Wednesday, April 1, 2015

Declaring Victory in Tikrit

Iraq's Prime Minister declared today that Tikrit has fallen to Iraqi forces, but this claim is contradicted by his own commanders at the scene:
In Tikrit, however, an Iraqi general, who asked not to be named so as to avoid openly contradicting the prime minister, said that reports of Tikrit’s fall were at best premature. “God willing, it will fall,” he said.

Other military officers and a civilian official reached in Tikrit said it was true that Iraqi forces had advanced into the center of the city and had entered government buildings and parts of the Republican Palace. But they said that parts of the palace remained in Islamic State hands and that fighting was continuing.

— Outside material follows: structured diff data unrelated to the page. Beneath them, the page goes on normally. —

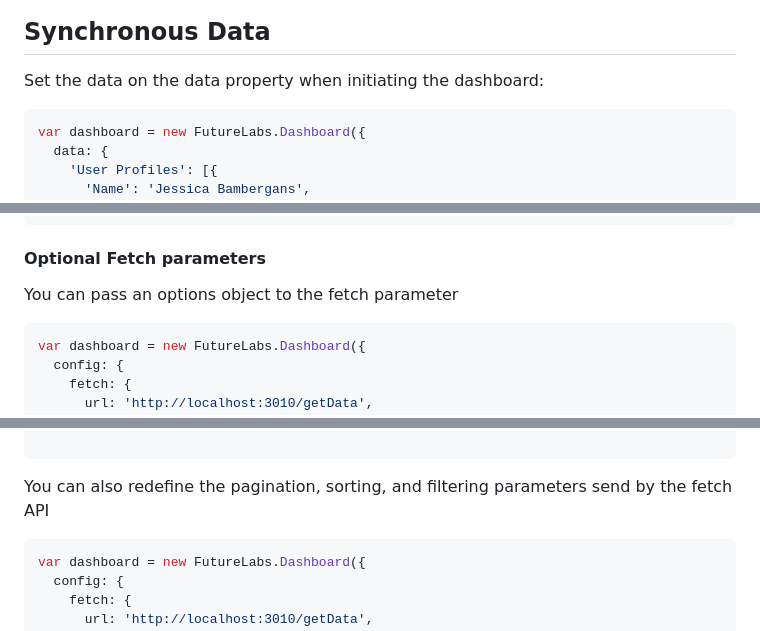
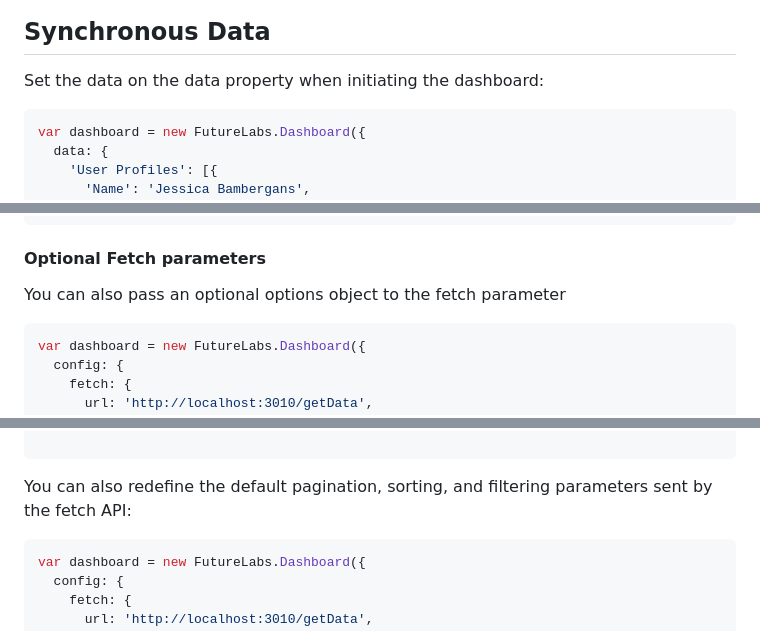
Before and after one commit to hishamfangs/DashboardJS, a Markdown page: documentation/configuration-options/data.md, 3 parts joined by grey strips. Rendered like a GitHub page.

Commit message:
GITBOOK-9: change request with no subject merged in GitBook

````diff
--- a/documentation/configuration-options/data.md
+++ b/documentation/configuration-options/data.md
@@ -5,8 +5,6 @@ You can either supply the data synchronously to populate the dashboard when init
 ## &#x20;Synchronous Data
 
 Set the data on the data property when initiating the dashboard:
-
-&#x20;
 
 ```javascript
 var dashboard = new FutureLabs.Dashboard({
@@ -92,7 +90,7 @@ var dashboard = new FutureLabs.Dashboard({
 
 #### Optional Fetch parameters
 
-You can pass an options object to the fetch parameter
+You can also pass an optional options object to the fetch parameter
 
 ```javascript
 var dashboard = new FutureLabs.Dashboard({
@@ -114,7 +112,7 @@ var dashboard = new FutureLabs.Dashboard({
 
 ```
 
-You can also redefine the pagination, sorting, and filtering parameters send by the fetch API
+You can also redefine the default pagination, sorting, and filtering parameters sent by the fetch API:
 
 ```javascript
 var dashboard = new FutureLabs.Dashboard({
````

A Pentagon spokesman said in a statement that “we can confirm” the security forces’ “advancement into Tikrit to liberate the city center as well as other parts of the city.”
So at least the offensive is moving again. I can't believe that American airstrikes have crippled the Islamic State's forces in just six days, but maybe they have shifted the morale equation enough to make this advance possible. But the befuddled situation in the Iraqi government makes me nervous.


This is from an interesting article by Mike Giglio about how much the Islamic State relies on booby traps and IEDs rather than conventional defensive warfare:
Soldiers who push into ISIS territory looking for a fight often find themselves instead facing explosive traps and sniper fire. “There is no confrontation between fighters,” complained a fighter with the Badr Brigades, one of the largest in the coalition of Shiite militias that has taken up arms against ISIS, which preaches an extremist version of Sunni Islam. “It’s not like a normal war.”
And this:
The peshmerga have defused or detonated more than 6,000 IEDs along their 650-mile front with ISIS since the war began in August, Kurdish officials said. Those were the ones they’d been able to find. Mohammad pointed to the fields that stretched to a set of hills on one side of the road and the village with the flattened home on the other. “To be honest, we believe that those open fields beneath the hills, and the hills, are filled with IEDs. All those houses are full of IEDs,” he said.
So maybe what was stopping the Iraqi forces was their or their officers' fear of IEDs, and all that was necessary to get the offensive going was American bombing of a few locations known to be booby trapped and then a bit of nerve.


David said...

It seems to me quite possible that US airstrikes have changed the equation that much in six days, but I can't help imagining some alternative scenarios:

1) Someone finally paid a Shi'ite militia leader enough to go ahead even though the Americans are insisting that he not massacre Sunni civilians.

2) The Iranian government decided that it was in their interest for the offensive to continue.

3) Someone got some Kurds to come down.

4) Some key Iraqi leader has now signed off on the operation because he finally persuaded his hotheaded second cousin to abandon ISIS and bring his fighters back to the government.

5) The Iraqi Shi'ite leadership got nervous after the US started cozying back up to Egypt and the Saudis, and decided to do something that would please the Americans.

Just some ideas.


John said...

I was also thinking that a back channel deal had been made between the Iraqi government and some faction of the Islamic State, letting their fighters leave Tikrit. That would explain why they knew in Baghdad that the battle was effectively over before the generals on the scene.